# Material for the task:
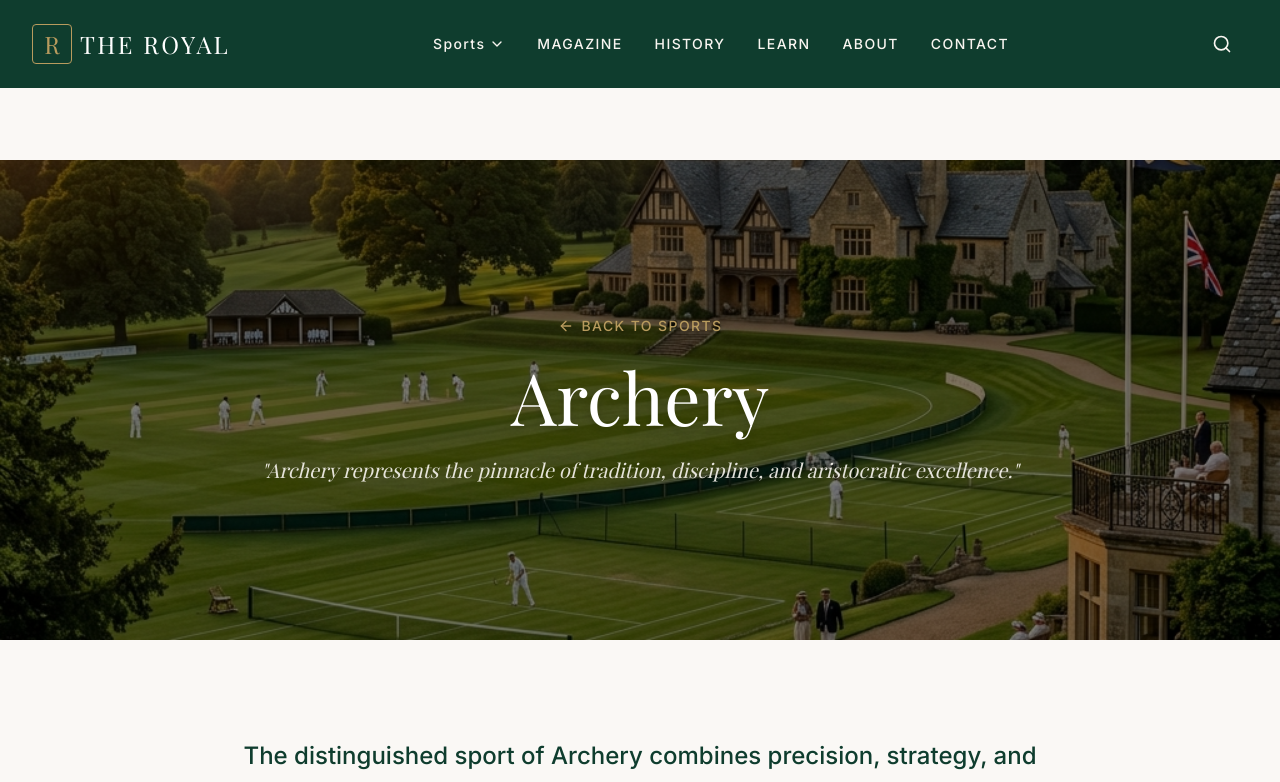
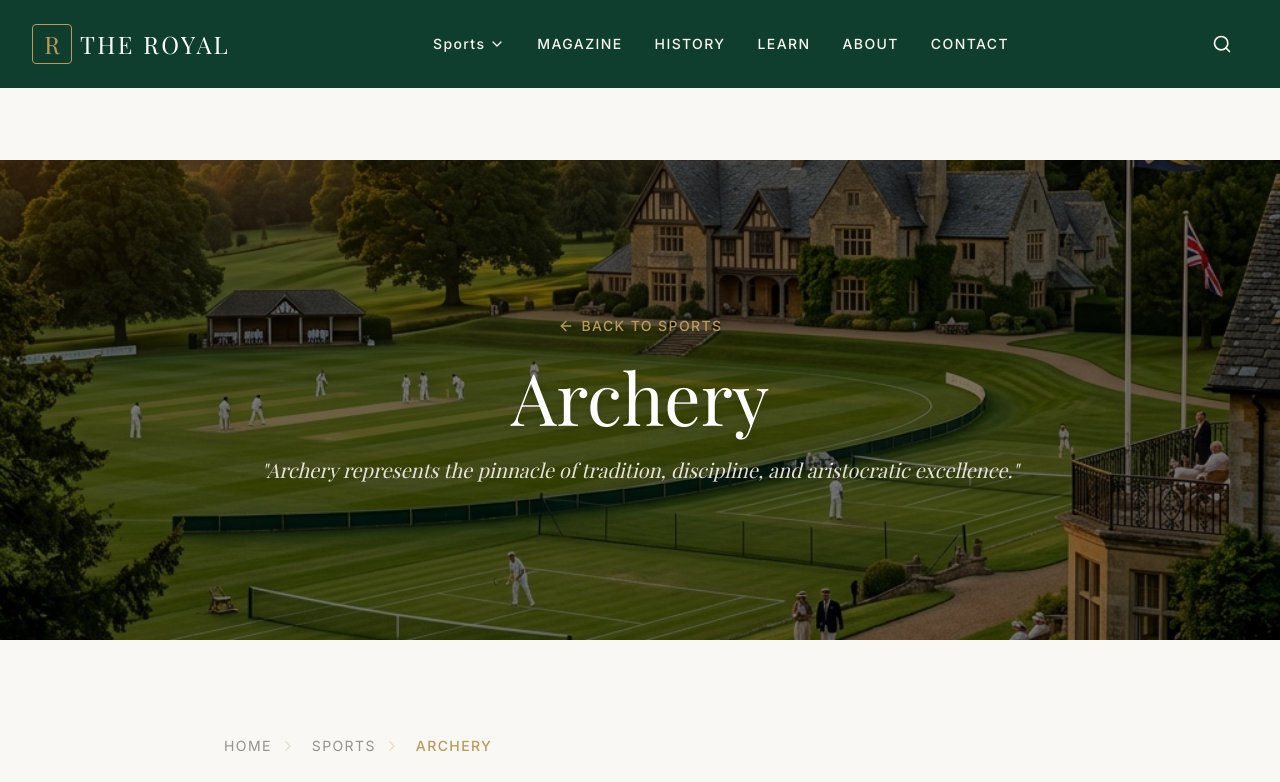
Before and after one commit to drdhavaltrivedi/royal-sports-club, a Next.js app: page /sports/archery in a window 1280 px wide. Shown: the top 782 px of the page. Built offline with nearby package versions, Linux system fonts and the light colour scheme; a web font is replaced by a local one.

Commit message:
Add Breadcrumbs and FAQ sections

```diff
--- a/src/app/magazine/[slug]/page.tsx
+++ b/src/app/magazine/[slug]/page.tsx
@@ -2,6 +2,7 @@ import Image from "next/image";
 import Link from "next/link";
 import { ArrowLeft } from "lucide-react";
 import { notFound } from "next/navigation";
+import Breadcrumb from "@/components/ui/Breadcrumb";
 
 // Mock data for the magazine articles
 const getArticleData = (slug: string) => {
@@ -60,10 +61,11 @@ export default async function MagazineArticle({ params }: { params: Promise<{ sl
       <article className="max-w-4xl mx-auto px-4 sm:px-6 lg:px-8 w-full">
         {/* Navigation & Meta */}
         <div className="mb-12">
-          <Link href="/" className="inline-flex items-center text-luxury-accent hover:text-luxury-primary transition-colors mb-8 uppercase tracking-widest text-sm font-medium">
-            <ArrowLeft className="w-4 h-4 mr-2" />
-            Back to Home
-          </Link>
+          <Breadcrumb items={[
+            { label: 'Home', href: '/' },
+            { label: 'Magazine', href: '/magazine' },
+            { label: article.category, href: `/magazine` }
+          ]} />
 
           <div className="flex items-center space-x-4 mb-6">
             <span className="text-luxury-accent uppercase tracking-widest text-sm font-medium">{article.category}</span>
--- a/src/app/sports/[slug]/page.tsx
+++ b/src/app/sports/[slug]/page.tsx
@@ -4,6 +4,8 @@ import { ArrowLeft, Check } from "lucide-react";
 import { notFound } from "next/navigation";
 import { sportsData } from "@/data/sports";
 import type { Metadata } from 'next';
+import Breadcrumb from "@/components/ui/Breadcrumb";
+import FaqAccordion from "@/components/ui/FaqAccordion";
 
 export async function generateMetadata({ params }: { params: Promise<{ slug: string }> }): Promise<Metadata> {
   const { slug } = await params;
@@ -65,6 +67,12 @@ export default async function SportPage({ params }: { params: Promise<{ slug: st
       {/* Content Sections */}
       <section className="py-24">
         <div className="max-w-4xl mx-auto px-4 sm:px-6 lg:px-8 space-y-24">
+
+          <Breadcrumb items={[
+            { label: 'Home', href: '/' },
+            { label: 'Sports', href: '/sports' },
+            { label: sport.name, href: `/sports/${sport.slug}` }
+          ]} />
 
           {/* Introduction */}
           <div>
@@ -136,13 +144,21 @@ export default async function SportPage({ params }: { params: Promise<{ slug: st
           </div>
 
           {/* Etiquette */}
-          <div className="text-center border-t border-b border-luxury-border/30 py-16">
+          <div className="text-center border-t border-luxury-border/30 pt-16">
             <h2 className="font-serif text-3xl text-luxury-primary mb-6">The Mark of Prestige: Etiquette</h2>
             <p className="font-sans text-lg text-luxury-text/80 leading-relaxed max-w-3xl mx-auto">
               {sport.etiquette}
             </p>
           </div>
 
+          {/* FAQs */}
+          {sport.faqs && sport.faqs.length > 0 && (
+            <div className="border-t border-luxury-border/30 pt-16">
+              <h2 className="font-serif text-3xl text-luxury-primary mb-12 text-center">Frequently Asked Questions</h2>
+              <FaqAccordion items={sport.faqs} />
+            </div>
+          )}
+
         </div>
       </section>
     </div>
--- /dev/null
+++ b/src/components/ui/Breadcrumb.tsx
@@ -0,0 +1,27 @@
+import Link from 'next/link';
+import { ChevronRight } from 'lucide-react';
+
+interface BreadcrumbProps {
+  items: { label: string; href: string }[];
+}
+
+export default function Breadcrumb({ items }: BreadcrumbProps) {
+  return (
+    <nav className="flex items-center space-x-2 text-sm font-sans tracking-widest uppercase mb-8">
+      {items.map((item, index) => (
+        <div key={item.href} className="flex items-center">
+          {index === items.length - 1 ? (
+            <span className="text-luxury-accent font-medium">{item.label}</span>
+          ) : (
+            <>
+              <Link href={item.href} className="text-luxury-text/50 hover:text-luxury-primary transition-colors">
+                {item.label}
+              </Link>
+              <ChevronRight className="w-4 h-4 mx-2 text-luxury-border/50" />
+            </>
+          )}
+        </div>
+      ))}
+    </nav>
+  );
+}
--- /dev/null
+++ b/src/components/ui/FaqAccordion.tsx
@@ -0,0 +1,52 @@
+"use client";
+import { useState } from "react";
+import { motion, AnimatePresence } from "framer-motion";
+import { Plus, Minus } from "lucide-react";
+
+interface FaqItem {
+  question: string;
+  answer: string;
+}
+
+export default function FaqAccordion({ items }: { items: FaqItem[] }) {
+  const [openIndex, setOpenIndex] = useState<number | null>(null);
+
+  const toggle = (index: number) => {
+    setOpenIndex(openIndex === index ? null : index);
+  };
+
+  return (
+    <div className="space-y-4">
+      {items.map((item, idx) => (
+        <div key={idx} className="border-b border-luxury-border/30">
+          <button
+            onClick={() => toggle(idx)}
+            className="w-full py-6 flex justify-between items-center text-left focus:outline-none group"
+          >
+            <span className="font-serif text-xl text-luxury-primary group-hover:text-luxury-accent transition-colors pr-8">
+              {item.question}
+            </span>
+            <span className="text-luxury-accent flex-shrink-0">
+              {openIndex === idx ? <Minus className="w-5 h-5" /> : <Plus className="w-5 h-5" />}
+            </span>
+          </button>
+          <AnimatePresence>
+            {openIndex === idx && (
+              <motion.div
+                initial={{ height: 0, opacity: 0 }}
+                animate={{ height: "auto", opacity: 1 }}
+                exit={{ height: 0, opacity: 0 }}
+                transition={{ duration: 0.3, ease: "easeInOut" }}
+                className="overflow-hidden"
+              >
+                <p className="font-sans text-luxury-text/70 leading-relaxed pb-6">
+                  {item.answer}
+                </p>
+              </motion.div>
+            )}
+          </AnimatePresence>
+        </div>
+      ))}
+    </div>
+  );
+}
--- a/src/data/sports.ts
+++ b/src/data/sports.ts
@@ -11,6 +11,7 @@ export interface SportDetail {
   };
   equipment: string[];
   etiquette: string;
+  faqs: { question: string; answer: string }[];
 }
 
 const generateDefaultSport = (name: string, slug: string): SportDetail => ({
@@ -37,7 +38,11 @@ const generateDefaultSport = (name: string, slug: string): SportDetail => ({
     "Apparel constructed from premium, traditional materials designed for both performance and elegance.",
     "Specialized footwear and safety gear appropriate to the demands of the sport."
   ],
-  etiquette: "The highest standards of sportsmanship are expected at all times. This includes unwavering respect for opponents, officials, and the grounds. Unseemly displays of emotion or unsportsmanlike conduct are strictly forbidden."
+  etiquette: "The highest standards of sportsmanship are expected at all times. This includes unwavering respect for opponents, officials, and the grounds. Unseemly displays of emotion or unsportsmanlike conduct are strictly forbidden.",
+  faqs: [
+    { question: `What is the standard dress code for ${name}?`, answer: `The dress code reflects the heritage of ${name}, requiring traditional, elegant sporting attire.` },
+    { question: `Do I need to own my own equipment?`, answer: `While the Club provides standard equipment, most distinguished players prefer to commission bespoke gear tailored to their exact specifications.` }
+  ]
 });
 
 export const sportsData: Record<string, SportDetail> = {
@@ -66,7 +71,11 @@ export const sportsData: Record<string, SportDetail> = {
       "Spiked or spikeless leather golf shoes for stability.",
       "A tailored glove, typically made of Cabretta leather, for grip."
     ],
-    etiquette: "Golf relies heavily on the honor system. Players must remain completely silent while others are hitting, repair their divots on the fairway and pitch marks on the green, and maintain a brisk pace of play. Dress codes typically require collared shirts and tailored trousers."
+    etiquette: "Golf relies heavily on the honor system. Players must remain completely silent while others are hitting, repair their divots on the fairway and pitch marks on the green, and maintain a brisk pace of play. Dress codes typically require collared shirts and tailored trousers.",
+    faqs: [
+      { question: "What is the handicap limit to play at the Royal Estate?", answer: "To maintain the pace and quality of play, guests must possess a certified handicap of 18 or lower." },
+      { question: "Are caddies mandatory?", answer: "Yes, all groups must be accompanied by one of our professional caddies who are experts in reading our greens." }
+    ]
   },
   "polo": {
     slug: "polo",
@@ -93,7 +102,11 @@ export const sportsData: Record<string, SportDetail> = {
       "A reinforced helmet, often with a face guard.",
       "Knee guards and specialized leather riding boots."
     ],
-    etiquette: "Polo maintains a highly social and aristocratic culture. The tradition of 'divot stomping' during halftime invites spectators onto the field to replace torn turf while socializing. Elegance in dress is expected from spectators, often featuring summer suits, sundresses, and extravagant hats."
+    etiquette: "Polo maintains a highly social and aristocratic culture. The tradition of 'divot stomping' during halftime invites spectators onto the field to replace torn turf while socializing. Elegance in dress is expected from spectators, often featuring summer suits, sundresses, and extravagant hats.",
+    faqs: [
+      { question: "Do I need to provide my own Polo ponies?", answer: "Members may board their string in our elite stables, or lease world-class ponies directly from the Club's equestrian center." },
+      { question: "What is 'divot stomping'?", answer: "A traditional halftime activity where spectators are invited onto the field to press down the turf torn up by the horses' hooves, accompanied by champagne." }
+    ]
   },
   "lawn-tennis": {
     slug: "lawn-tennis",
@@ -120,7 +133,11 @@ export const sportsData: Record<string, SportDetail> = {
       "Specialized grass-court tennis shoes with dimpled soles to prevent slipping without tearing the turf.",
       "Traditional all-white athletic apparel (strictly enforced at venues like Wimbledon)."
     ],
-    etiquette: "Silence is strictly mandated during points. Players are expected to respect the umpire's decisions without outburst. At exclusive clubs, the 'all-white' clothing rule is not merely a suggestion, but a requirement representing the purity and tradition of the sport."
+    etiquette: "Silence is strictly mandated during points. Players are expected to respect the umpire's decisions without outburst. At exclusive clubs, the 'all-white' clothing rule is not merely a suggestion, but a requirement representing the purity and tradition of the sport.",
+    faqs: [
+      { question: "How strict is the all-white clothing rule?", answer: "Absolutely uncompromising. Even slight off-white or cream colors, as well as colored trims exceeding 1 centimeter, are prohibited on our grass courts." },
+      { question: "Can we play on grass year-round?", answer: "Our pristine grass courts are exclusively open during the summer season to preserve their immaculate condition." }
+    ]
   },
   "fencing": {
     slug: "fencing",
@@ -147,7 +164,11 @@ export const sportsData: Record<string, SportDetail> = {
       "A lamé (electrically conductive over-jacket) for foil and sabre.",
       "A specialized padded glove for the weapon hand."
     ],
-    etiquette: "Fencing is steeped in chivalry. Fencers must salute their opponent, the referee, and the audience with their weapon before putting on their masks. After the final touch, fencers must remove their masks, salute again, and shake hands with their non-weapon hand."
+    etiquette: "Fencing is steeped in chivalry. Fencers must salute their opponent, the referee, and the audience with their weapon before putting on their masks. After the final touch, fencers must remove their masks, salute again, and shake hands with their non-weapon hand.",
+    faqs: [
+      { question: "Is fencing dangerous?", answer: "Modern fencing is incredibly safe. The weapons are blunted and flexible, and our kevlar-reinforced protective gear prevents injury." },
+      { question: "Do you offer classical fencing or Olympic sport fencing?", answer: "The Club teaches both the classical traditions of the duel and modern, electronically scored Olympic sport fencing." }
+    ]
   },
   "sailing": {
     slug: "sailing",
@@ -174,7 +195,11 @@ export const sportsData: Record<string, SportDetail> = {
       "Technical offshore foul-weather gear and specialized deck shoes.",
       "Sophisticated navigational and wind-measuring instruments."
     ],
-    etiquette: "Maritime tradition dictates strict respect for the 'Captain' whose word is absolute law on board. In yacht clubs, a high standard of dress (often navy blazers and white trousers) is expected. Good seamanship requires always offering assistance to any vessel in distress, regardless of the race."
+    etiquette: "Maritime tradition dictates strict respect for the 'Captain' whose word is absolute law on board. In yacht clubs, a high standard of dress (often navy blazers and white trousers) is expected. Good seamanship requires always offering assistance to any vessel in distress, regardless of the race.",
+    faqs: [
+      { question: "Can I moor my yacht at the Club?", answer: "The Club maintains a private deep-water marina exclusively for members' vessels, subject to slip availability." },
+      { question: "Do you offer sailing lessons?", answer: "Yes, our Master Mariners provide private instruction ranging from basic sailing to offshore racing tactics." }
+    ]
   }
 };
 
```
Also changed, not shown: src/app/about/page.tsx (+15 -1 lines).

# Activity:
Where a line above contains the string "null", copy that line.

# Solution for this exercise:
--- /dev/null
--- /dev/null
+  const [openIndex, setOpenIndex] = useState<number | null>(null);
+    setOpenIndex(openIndex === index ? null : index);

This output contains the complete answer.